(Extracted records)

........

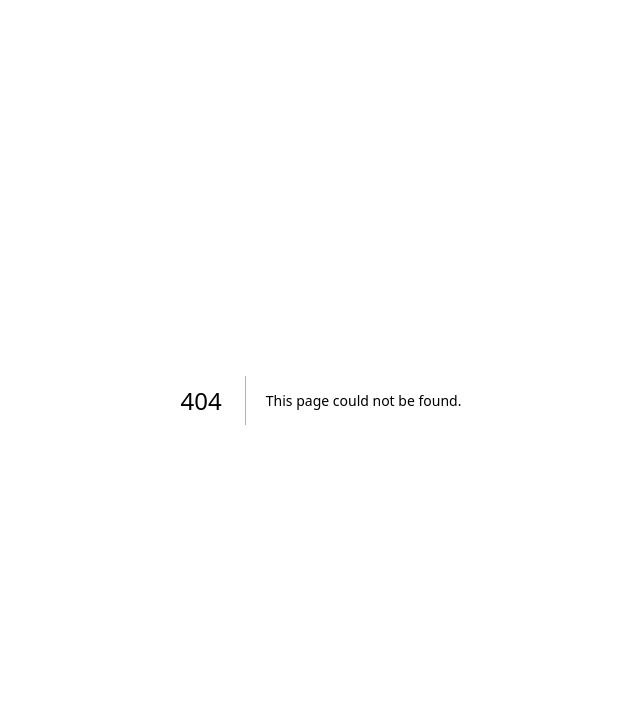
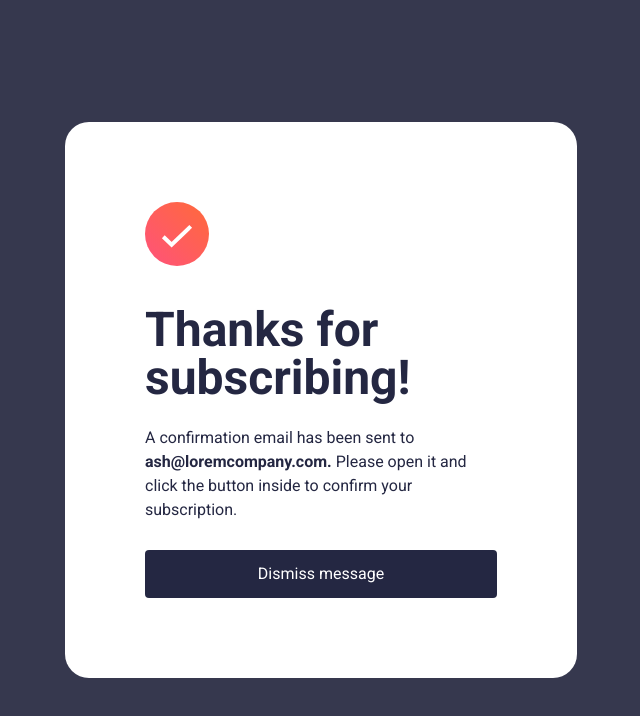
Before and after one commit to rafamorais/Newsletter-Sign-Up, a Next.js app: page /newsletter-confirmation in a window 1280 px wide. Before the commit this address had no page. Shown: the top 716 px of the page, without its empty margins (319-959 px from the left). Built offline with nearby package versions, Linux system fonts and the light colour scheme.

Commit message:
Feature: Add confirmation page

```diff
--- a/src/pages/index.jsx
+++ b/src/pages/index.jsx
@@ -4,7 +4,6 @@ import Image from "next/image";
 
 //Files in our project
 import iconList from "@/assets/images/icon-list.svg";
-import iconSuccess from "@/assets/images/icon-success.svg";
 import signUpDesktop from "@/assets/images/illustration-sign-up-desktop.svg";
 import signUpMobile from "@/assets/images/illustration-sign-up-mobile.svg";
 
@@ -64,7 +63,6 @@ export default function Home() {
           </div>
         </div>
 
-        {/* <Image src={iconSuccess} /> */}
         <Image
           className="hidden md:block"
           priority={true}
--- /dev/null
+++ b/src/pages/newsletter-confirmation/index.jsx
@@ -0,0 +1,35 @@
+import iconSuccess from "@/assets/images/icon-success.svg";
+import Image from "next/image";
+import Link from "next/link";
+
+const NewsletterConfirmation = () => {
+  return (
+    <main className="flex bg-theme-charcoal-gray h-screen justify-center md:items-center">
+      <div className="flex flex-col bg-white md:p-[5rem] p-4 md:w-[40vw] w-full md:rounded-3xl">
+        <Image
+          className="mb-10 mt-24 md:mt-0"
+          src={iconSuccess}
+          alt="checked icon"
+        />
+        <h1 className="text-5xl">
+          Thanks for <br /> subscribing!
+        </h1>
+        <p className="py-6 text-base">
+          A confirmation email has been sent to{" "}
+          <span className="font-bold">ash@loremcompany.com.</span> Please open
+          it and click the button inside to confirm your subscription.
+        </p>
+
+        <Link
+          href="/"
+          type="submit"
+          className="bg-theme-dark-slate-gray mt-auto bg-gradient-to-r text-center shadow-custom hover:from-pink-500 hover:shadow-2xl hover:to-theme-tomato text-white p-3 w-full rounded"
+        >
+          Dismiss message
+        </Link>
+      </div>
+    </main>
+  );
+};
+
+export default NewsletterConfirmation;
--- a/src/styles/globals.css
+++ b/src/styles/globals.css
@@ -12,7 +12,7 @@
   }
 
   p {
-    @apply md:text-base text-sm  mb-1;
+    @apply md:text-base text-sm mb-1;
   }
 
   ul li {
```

........

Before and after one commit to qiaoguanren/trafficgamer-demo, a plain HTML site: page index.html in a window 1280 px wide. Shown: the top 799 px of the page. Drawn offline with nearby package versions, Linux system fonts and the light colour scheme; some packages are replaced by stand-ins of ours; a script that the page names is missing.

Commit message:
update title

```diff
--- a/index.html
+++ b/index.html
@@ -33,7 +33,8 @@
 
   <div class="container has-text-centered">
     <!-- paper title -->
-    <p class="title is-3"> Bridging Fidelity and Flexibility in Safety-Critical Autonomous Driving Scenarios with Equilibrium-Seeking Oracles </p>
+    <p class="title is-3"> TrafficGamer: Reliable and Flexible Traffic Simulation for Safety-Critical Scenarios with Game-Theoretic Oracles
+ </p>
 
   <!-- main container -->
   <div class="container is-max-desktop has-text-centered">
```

........

=== Your assignment ===
Where a line in the records above contains the string "from", return that line.

=== Response below ===
Before and after one commit to rafamorais/Newsletter-Sign-Up, a Next.js app: page /newsletter-confirmation in a window 1280 px wide. Before the commit this address had no page. Shown: the top 716 px of the page, without its empty margins (319-959 px from the left). Built offline with nearby package versions, Linux system fonts and the light colour scheme.
@@ -4,7 +4,6 @@ import Image from "next/image";
 import iconList from "@/assets/images/icon-list.svg";
-import iconSuccess from "@/assets/images/icon-success.svg";
 import signUpDesktop from "@/assets/images/illustration-sign-up-desktop.svg";
 import signUpMobile from "@/assets/images/illustration-sign-up-mobile.svg";
+import iconSuccess from "@/assets/images/icon-success.svg";
+import Image from "next/image";
+import Link from "next/link";
+          className="bg-theme-dark-slate-gray mt-auto bg-gradient-to-r text-center shadow-custom hover:from-pink-500 hover:shadow-2xl hover:to-theme-tomato text-white p-3 w-full rounded"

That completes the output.